Both of these patterns are topping patterns. However, how they form is vastly different. An evening star pattern forms across only three candlesticks. Meanwhile a head and shoulders reversal pattern that typically consists of ten or more candlesticks in a row.

A head and shoulders pattern must create three successive highs, with the largest peak in the middle, creating a structure that resembles a head and shoulders. It isn’t uncommon for an evening star pattern to form at one or several of these peaks.

Evening Star Pattern Versus Triple Top Pattern

Again, both patterns are bearish reversal patterns. The key difference here is that a triple top has three roughly equally high peaks and develops across a longer timeframe and larger number of candles.

Much like the head and shoulders pattern, it isn’t uncommon for evening star patterns to form at one or more of the peaks in a triple top pattern, strengthening the probability of the signal.


The evening star pattern is a fairly straightforward to understand and trade pattern. We have created this list of frequently asked questions to help clear up any remaining confusion or concerns.

Can evening stars be green?

The answer is yes and no! But to help clarify, we’ll further explain. The evening star pattern must start green, form a doj on the next candle, then close with a large red candle. The evening star doji itself in the middle of the pattern can be either green or red. It doesn’t matter – both are bearish signals.

How do you trade evening stars?

An evening star should first be identified by finding a large green candle, followed by a doji showing a pause in the market due to indecision. It is not advised to take a trade yet at the doji, and to instead wait for a large red candle for bearish confirmation. The trade is then taken, with a stop loss placed above the doji candle body. Several red candles and a downtrend should follow.
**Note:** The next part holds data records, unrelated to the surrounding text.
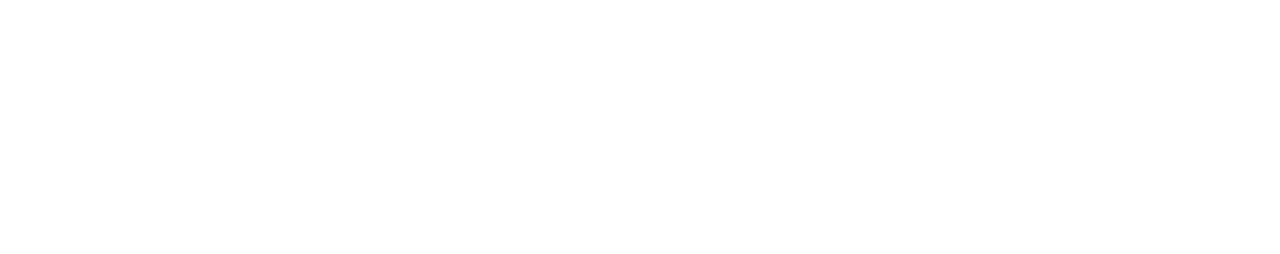
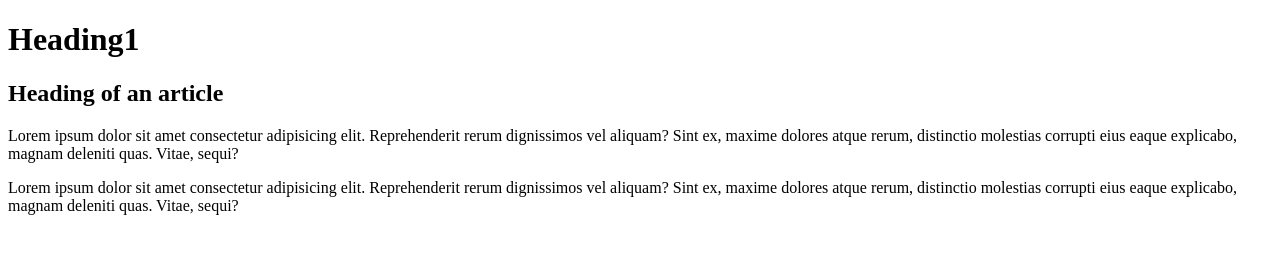
Before and after one commit to Felll0/thebestprojectever, a plain HTML site: page index.html in a window 1280 px wide. Drawn offline with Linux system fonts and the light colour scheme.

Commit message:
Add info

```diff
--- a/index.html
+++ b/index.html
@@ -2,12 +2,17 @@
 
 <html lang="en">
 <head>
-    <title>Сайт</title>
     <meta charset="utf-8">
     <meta name="viewport" content="width=device-width, initial-scale=1">
+    <title>Сайт</title>
 </head>
 
 <body>
-
+    <h1>Heading1</h1>
+    <article>
+        <h2>Heading of an article</h2>
+        <p>Lorem ipsum dolor sit amet consectetur adipisicing elit. Reprehenderit rerum dignissimos vel aliquam? Sint ex, maxime dolores atque rerum, distinctio molestias corrupti eius eaque explicabo, magnam deleniti quas. Vitae, sequi?</p>
+        <p>Lorem ipsum dolor sit amet consectetur adipisicing elit. Reprehenderit rerum dignissimos vel aliquam? Sint ex, maxime dolores atque rerum, distinctio molestias corrupti eius eaque explicabo, magnam deleniti quas. Vitae, sequi?</p>
+    </article>
 </body>
 </html>
```
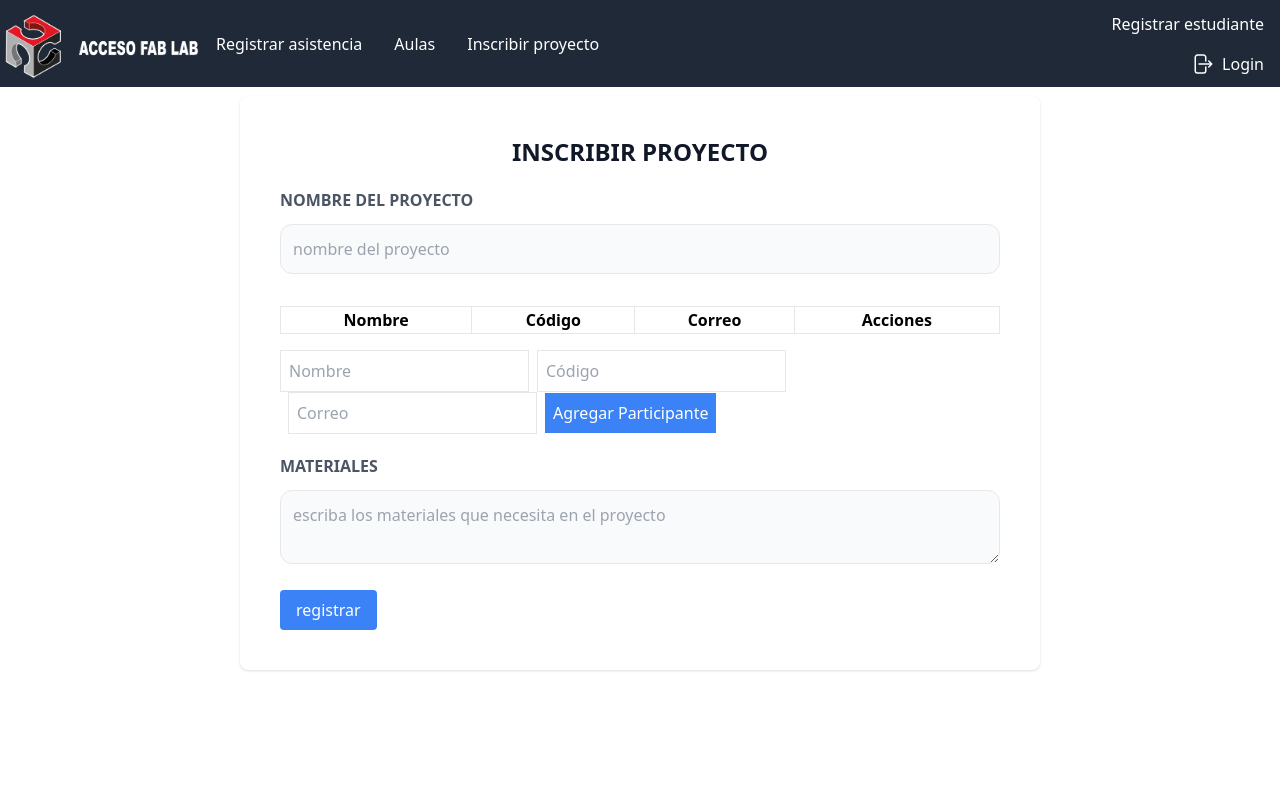
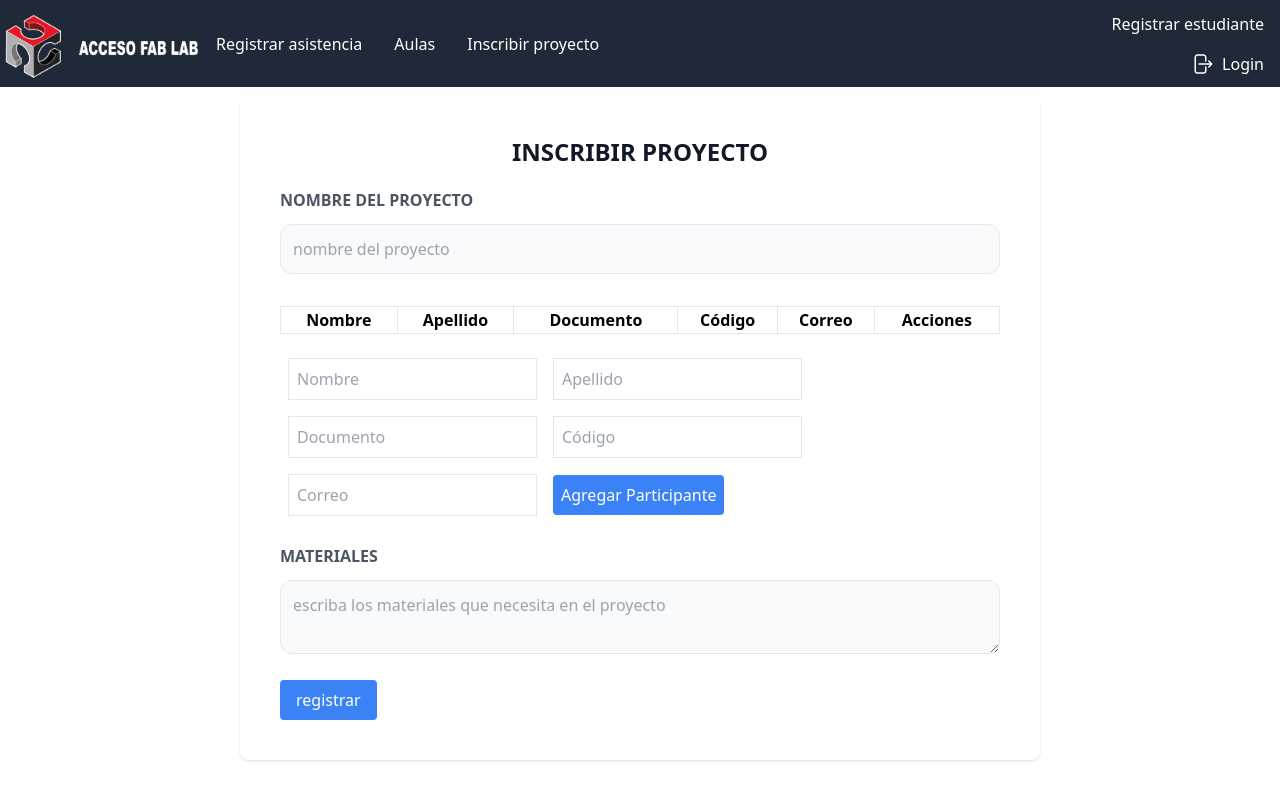
Before and after one commit to dannadeily/front-fablab, a React (Vite) app: page /inscribirproyecto in a window 1280 px wide. Built offline with nearby package versions, Linux system fonts and the light colour scheme.

Commit message:
cambio en el formulario añadir proyectos

```diff
--- a/src/pages/InscribirProyecto.jsx
+++ b/src/pages/InscribirProyecto.jsx
@@ -5,15 +5,19 @@ import conexionAxios from "../axios/Axios";
 
 const InscribirProyecto = () => {
   const [name, setName] = useState("");
-  const [lastname, setLastname] = useState("");
+  const [materials, setMaterials] = useState("");
+  //alertas
   const [alertError, setAlertError] = useState({ error: false, message: "" });
   const [alertSucces, setAlertSucces] = useState({
     error: false,
     message: "",
   });
-  const [participants, setParticipants] = useState([]);
-  const [newParticipant, setNewParticipant] = useState({
+  //datos del participante
+  const [members, setMembers] = useState([]);
+  const [newMembers, setNewMembers] = useState({
     name: "",
+    lastName: "",
+    document: "",
     code: "",
     email: "",
   });
@@ -21,50 +25,52 @@ const InscribirProyecto = () => {
 
   const handleInputChange = (e) => {
     const { name, value } = e.target;
-    setNewParticipant({ ...newParticipant, [name]: value });
+    setNewMembers({ ...newMembers, [name]: value });
   };
 
   const handleAddParticipant = () => {
-    if (newParticipant.name && newParticipant.code && newParticipant.email) {
+    if (newMembers.name && newMembers.code && newMembers.email) {
       if (editingIndex !== null) {
         // Si estamos editando, actualizamos el participante existente
-        const updatedParticipants = [...participants];
-        updatedParticipants[editingIndex] = newParticipant;
-        setParticipants(updatedParticipants);
+        const updatedParticipants = [...members];
+        updatedParticipants[editingIndex] = newMembers;
+        setMembers(updatedParticipants);
         setEditingIndex(null);
       } else {
         // Si no estamos editando, agregamos un nuevo participante
-        setParticipants([...participants, newParticipant]);
+        setMembers([...members, newMembers]);
       }
       // Restablecemos el formulario
-      setNewParticipant({ name: "", code: "", email: "" });
+      setNewMembers({
+        name: "",
+        lastName: "",
+        document: "",
+        code: "",
+        email: "",
+      });
     }
   };
 
   const handleEditParticipant = (index) => {
     // Cuando se hace clic en "Editar" en un participante, llenamos el formulario con sus datos
-    const participantToEdit = participants[index];
-    setNewParticipant(participantToEdit);
+    const participantToEdit = members[index];
+    setNewMembers(participantToEdit);
     setEditingIndex(index);
   };
 
   const handleDeleteParticipant = (index) => {
     // Eliminar un participante
-    const updatedParticipants = [...participants];
+    const updatedParticipants = [...members];
     updatedParticipants.splice(index, 1);
-    setParticipants(updatedParticipants);
+    setMembers(updatedParticipants);
   };
+
+  //formulario de envio de datos
 
   const handleSubmit = async (e) => {
     e.preventDefault();
 
-    // if (
-    //   name.trim() ||
-    //   lastname.trim() ||
-    //   email.trim() === "" ||
-    //   document.trim() ||
-    //   idAcademyProgram.trim()
-    // ) {
+    // if (name.trim === "" || members.trim === "" || materials.trim === "") {
     //   setAlertError({
     //     error: true,
     //     message: "Todos los campos son obligatorios",
@@ -73,8 +79,10 @@ const InscribirProyecto = () => {
     // }
 
     try {
-      const res = await conexionAxios.post("/register", {
+      const res = await conexionAxios.post("/proyects", {
         name,
+        members,
+        materials,
       });
 
       if (res.status === 201) {
@@ -82,6 +90,8 @@ const InscribirProyecto = () => {
         setTimeout(() => setAlertSucces({ error: false, message: "" }), 10000);
         // Reiniciar los valores de los campos
         setName("");
+        setMembers("");
+        setMaterials("");
       }
     } catch (error) {
       // Manejar el error de la solicitud
@@ -135,15 +145,19 @@ const InscribirProyecto = () => {
                   <thead>
                     <tr>
                       <th className="border">Nombre</th>
+                      <th className="border">Apellido</th>
+                      <th className="border">Documento</th>
                       <th className="border">Código</th>
                       <th className="border">Correo</th>
                       <th className="border">Acciones</th>
                     </tr>
                   </thead>
                   <tbody>
-                    {participants.map((participant, index) => (
+                    {members.map((participant, index) => (
                       <tr key={index}>
                         <td className="border">{participant.name}</td>
+                        <td className="border">{participant.lastName}</td>
+                        <td className="border">{participant.document}</td>
                         <td className="border">{participant.code}</td>
                         <td className="border">{participant.email}</td>
                         <td className="border">
@@ -172,30 +186,46 @@ const InscribirProyecto = () => {
                     type="text"
                     name="name"
                     placeholder="Nombre"
-                    value={newParticipant.name}
+                    value={newMembers.name}
                     onChange={handleInputChange}
-                    className="border p-2"
+                    className="border p-2 m-2"
                   />
                   <input
                     type="text"
+                    name="lastName"
+                    placeholder="Apellido"
+                    value={newMembers.lastName}
+                    onChange={handleInputChange}
+                    className="border p-2 m-2"
+                  />
+                  <input
+                    type="number"
+                    name="document"
+                    placeholder="Documento"
+                    value={newMembers.document}
+                    onChange={handleInputChange}
+                    className="border p-2 m-2"
+                  />
+                  <input
+                    type="number"
                     name="code"
                     placeholder="Código"
-                    value={newParticipant.code}
+                    value={newMembers.code}
                     onChange={handleInputChange}
-                    className="border p-2 ml-2"
+                    className="border p-2 m-2"
                   />
                   <input
                     type="email"
                     name="email"
                     placeholder="Correo"
-                    value={newParticipant.email}
+                    value={newMembers.email}
                     onChange={handleInputChange}
-                    className="border p-2 ml-2"
+                    className="border p-2 m-2"
                   />
                   <button
                     type="button"
                     onClick={handleAddParticipant}
-                    className="bg-blue-500 text-white p-2 ml-2"
+                    className="bg-blue-500 text-white p-2 ml-2 rounded"
                   >
                     {editingIndex !== null
                       ? "Guardar Cambios"
@@ -218,6 +248,8 @@ const InscribirProyecto = () => {
                   type="text"
                   placeholder="escriba los materiales que necesita en el proyecto"
                   className="w-full mt-3 p-3 border rounded-xl bg-gray-50"
+                  value={materials}
+                  onChange={(e) => setMaterials(e.target.value)}
                 />
               </div>
             </div>
```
What are the pros and cons of evening star candlestick?

The pros to the evening star pattern are that it is easy to identify and is a very powerful signal if confirmed. In terms of cons, the evening star pattern can turn into a failed pattern. It is important to wait for the pattern to confirm and not take an entry during the formation of the doji candle. The pattern is confirmed when at least 50% of the first candle is engulfed by the third candle, and its strength as a reversal signal grows the more the red candle engulfs the green candle.

How reliable is the evening star pattern?

The evening star pattern is among one of the more reliable Japanese candlestick patterns and technical signals, because they are easy to spot and significant in terms of acting as a trend reversal. The success of trading an evening star pattern can be improved by combining the pattern with other signals like technical indicators, chart patterns, and more. The third candle must also engulf more than 50% of the first candle or is considered invalid.